Cool season annuals typically are planted in the fall or early winter and flower in early spring under moderate temperatures. This group of plant materials includes: pansies, snapdragons, violas, dianthus, flowering cabbage/kale, etc. Because cool season annuals flower in the spring when conditions are mild, most have limited heat tolerance.

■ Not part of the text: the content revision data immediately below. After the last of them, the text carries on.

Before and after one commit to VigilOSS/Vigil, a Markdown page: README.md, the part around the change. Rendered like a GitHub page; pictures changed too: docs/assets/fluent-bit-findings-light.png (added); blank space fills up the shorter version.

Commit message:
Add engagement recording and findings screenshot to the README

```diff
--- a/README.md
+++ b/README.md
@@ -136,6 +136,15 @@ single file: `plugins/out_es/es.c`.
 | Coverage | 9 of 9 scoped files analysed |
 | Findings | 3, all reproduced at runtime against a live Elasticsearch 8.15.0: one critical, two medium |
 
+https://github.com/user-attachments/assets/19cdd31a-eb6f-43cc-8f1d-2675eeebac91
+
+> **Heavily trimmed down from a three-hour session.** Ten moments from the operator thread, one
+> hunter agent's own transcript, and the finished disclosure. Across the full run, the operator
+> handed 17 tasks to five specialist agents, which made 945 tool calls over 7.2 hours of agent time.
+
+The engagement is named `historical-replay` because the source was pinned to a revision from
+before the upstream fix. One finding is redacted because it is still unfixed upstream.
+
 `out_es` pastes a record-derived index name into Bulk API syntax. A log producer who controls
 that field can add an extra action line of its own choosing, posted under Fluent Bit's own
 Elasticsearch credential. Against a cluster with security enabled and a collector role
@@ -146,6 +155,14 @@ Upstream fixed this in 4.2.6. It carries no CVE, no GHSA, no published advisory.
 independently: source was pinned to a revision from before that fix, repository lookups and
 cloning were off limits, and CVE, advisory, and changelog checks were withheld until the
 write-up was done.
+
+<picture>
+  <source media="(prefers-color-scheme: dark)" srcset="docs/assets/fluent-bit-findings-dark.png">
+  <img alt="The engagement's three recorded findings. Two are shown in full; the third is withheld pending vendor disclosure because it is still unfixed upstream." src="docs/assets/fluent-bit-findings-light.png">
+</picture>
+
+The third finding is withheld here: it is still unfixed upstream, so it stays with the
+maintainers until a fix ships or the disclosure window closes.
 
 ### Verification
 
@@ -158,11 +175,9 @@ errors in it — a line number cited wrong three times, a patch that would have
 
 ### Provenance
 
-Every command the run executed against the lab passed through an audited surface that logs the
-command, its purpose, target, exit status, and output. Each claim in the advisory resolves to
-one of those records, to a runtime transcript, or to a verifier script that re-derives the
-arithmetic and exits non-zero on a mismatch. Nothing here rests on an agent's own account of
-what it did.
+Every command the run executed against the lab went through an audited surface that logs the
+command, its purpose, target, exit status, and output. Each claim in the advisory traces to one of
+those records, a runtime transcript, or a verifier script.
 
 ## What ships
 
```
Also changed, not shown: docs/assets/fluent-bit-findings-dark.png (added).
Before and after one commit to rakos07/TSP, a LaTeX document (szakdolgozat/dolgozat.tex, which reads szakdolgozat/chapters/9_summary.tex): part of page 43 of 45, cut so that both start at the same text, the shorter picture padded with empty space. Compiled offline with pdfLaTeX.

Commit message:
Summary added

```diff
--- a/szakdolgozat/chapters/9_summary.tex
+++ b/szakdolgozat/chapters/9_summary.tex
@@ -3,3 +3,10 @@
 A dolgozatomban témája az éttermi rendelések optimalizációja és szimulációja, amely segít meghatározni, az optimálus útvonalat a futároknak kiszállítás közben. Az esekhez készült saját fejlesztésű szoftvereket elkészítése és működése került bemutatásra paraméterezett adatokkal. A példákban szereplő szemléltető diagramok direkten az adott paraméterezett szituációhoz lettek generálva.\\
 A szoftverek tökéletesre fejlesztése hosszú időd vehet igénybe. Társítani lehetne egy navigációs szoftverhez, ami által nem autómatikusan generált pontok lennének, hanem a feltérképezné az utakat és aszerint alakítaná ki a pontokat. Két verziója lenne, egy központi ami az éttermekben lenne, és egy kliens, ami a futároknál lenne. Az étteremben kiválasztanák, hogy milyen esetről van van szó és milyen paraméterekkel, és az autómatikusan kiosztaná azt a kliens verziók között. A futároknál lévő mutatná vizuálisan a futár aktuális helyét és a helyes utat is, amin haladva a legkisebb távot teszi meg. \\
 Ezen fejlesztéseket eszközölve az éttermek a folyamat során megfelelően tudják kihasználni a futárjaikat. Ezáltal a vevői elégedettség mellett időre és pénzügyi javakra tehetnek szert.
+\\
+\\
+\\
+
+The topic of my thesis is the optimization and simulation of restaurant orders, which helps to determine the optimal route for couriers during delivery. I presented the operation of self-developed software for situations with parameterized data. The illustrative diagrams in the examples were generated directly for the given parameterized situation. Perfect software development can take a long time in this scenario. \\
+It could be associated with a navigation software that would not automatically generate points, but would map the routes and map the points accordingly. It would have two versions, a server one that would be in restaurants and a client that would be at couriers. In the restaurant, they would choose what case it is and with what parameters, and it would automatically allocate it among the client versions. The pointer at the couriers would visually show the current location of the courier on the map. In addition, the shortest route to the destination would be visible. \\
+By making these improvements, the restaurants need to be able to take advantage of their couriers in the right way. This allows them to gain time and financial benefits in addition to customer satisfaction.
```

As a result cool season annuals do not receive a high Earth–Kind® index despite their outstanding landscape qualities.